The last day! Today was the first morning for me in eleven years of playing beach volleyball without having a cup of coffee beforehand to give me more energy. I’m 58 years old and although I’m used to playing two on two or three on three beach volleyball regularly, it is quite a workout, especially when we play for three hours straight. I’ve always felt that the coffee gave me a little more oomph, but I felt strong without it today.
Lunch was the second to last kitchari meal. In the afternoon my friends came over for our monthly Healing Intentions Circle. I had snacks for them, but I only drank a cup of tea. After the last person left it was time to heat up one last cleanse meal.
The next morning, my husband wanted to celebrate finishing the cleanse by taking me out to breakfast. My intuition told me a simple breakfast of a scrambled egg and a half a bagel at home would be a better idea, but he was so looking forward to this first breakfast out that I didn’t want to disappoint him. What would coffee taste like after four days of abstaining? What would eggs and blueberry pancakes taste like? It had only been four days, but I was ready to be done with kitchari for now. I’m glad I found out that I have the determination to give up the foods I like for a short time. Today I didn’t have a headache.
My husband was awake at 5:00 am, ready for what he called real food. Our favorite restaurant for breakfast, Village Café, doesn’t open until 6:00. We were there when the door opened for business and he ordered eggs, bacon, a biscuit and gravy and coffee. I had eggs, potatoes, salsa, one of my favorite blueberry pancakes and coffee – our usual breakfasts. It didn’t seem like we overdid it, but it turned out to be too much food, too soon.
After breakfast we went to Pismo to do our regular routine of fast walking from the parking lot at the SeaVenture Hotel north to the rocks at the end of the beach. We were starting the second part where we walk to the creek that lets out into the ocean, when suddenly, my husband told me he felt nauseous. I had him sit down on a rock for a while. Then we walked slowly back to the car at half our usual speed. By the time we reached the truck and after he sat and drank some water, he felt much better. Maybe it was the coffee or eating food that was too heavy.
I should have listened to my intuition. After talking to Holly, I now know you should slowly ease back into a normal healthy diet and eat simple cooked meals after a cleanse. It is also recommended to stay away from raw foods, refined sugar and all processed foods for the first week and gradually add back intense workloads, extreme hikes, traveling, and so forth.
So, what was my take on this cleanse? The first day after completion, I felt good, strong, maybe stronger than normal. Doing the Tibetan rites this first morning after the cleanse, they seemed easier and I felt lighter. I was still down a few pounds which was nice, but that wasn’t my reason for doing the cleanse. After that first restaurant breakfast, my stomach cramped a tiny bit and my stools were looser for a day or so.

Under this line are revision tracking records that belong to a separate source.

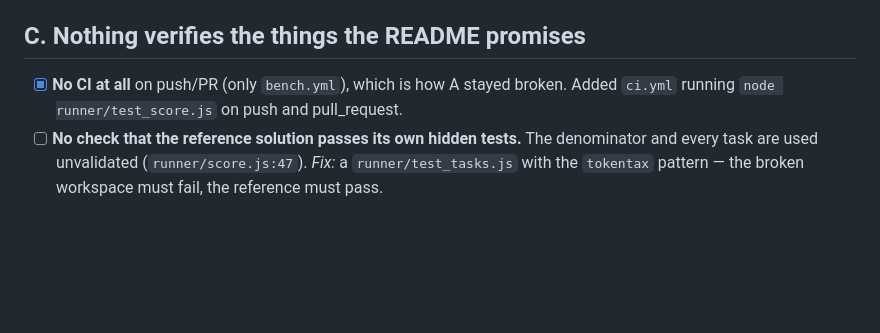
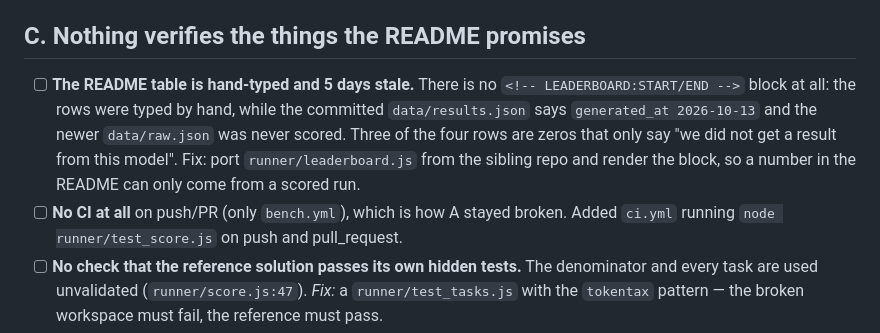
Before and after one commit to DarkHater01/slopbench, a Markdown page: TODO.md, the part around the change. Drawn GitHub-style; blank space fills up the shorter version.

Commit message:
docs: the README table is hand-typed and stale; render it instead

```diff
--- a/TODO.md
+++ b/TODO.md
@@ -36,7 +36,14 @@ the next run: do not edit it by hand.
 
 ## C. Nothing verifies the things the README promises
 
-- [x] **No CI at all** on push/PR (only `bench.yml`), which is how A stayed broken.
+- [ ] **The README table is hand-typed and 5 days stale.** There is no
+      `<!-- LEADERBOARD:START/END -->` block at all: the rows were typed by hand,
+      while the committed `data/results.json` says `generated_at 2026-10-13` and the
+      newer `data/raw.json` was never scored. Three of the four rows are zeros that
+      only say "we did not get a result from this model". Fix: port
+      `runner/leaderboard.js` from the sibling repo and render the block, so a
+      number in the README can only come from a scored run.
+- [ ] **No CI at all** on push/PR (only `bench.yml`), which is how A stayed broken.
       Added `ci.yml` running `node runner/test_score.js` on push and pull_request.
 - [ ] **No check that the reference solution passes its own hidden tests.** The
       denominator and every task are used unvalidated (`runner/score.js:47`).
```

Now, a few weeks later, I am aware that my digestion is definitely smoother. Before, if I ate late in the evening, my body didn’t have time to digest the food before going to bed and I wouldn’t sleep well through the night. I haven’t noticed this problem since the cleanse. Yes, I think I would do this cleanse again. For my husband, I’m not sure I’ll be able to bewitch him a second time around.